## Requirement
Find the word "main" in the data, then copy each line where it is found.

==== Data supplied ====

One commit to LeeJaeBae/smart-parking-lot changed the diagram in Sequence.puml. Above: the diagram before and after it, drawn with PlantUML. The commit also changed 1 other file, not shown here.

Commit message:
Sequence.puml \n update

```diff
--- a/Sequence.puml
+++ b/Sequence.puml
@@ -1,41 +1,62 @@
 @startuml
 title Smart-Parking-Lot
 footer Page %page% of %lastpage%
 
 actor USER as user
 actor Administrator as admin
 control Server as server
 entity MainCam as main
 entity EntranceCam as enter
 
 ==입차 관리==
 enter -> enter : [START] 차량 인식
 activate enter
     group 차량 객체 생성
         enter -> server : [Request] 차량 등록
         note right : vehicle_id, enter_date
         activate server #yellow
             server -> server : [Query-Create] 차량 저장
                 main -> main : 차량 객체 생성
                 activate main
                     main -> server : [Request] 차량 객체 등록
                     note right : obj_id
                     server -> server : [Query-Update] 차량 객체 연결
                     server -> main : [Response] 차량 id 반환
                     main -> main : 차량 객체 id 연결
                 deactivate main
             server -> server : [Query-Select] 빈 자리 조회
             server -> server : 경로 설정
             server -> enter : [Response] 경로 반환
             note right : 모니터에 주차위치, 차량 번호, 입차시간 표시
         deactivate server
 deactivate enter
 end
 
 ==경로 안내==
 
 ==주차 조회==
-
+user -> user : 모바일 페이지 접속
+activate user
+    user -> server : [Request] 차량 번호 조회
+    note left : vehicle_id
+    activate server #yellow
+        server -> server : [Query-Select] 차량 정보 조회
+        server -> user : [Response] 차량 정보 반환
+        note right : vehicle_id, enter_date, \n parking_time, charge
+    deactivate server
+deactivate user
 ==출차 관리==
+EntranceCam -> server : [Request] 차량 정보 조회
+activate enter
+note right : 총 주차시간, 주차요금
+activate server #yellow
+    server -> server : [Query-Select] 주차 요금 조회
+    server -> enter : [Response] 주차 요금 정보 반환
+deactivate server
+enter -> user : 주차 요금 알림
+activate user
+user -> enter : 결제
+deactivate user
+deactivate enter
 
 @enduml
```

====
==== Data supplied ====

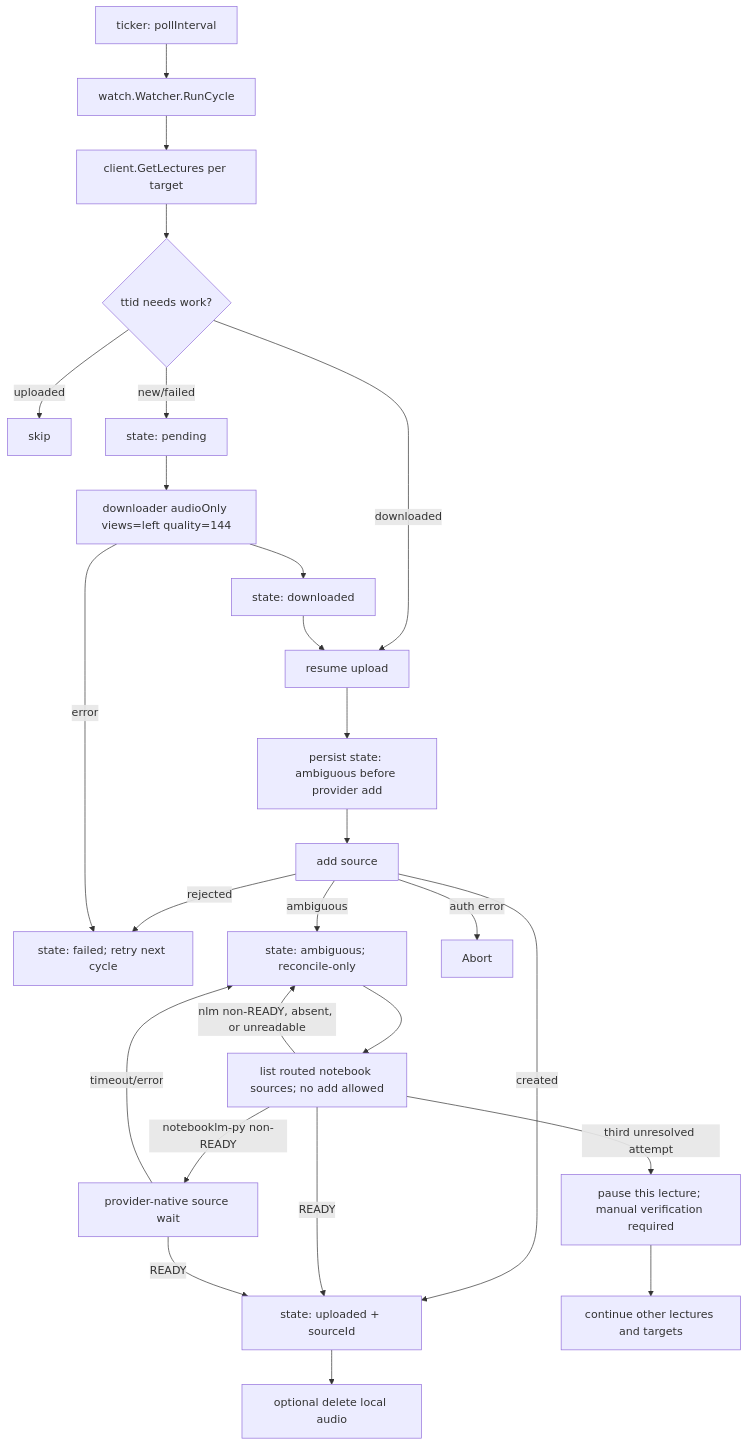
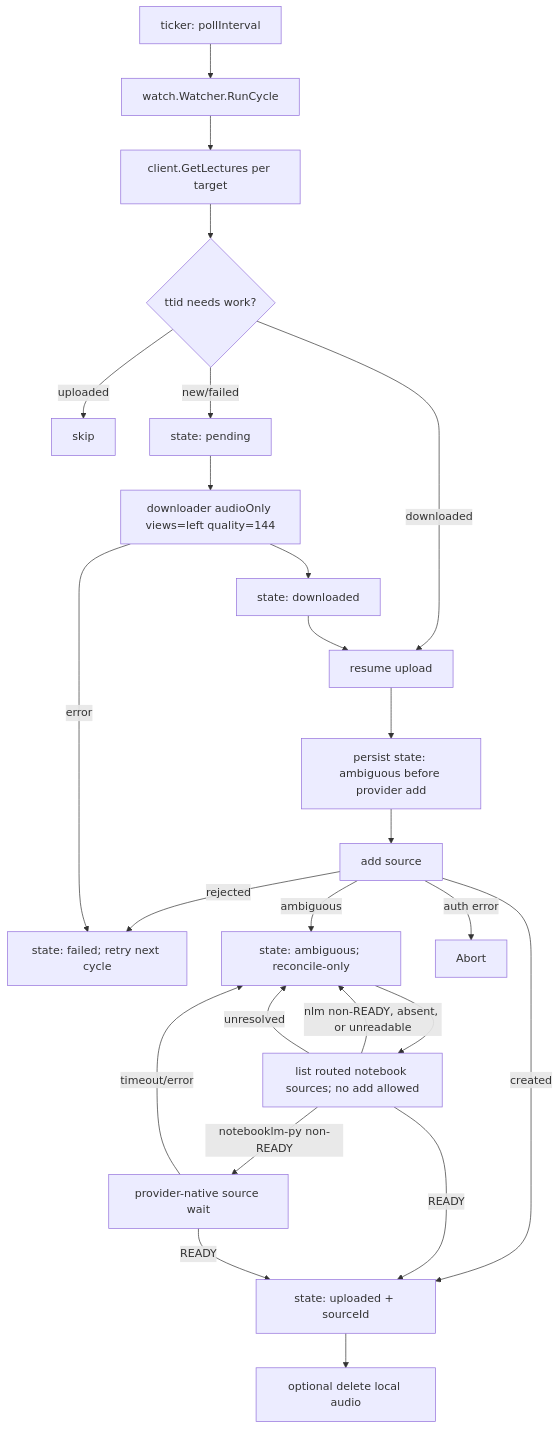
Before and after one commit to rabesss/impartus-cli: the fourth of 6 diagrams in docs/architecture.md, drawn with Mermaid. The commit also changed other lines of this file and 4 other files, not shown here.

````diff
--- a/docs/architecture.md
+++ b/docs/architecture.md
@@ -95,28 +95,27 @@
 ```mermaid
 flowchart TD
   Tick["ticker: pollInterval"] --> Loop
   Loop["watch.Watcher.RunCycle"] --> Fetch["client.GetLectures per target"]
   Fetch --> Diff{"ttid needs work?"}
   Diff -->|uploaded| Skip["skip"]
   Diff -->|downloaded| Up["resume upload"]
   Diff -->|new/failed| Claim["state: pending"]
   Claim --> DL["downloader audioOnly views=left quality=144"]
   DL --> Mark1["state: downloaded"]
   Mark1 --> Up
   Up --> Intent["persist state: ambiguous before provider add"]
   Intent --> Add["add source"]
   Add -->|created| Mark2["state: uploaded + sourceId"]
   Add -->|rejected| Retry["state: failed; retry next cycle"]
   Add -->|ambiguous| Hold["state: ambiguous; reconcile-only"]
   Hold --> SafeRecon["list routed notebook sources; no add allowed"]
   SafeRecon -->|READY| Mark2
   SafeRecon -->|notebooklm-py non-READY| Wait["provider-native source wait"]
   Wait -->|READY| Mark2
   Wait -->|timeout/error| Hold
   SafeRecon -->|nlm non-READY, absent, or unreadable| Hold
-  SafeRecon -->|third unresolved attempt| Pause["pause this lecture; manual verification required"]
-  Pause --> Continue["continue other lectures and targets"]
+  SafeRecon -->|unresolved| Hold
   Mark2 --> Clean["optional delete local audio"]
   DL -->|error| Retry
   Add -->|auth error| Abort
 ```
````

====

## Answer space
 entity MainCam as main
                 main -> main : 차량 객체 생성
                 activate main
                     main -> server : [Request] 차량 객체 등록
                     server -> main : [Response] 차량 id 반환
                     main -> main : 차량 객체 id 연결
                 deactivate main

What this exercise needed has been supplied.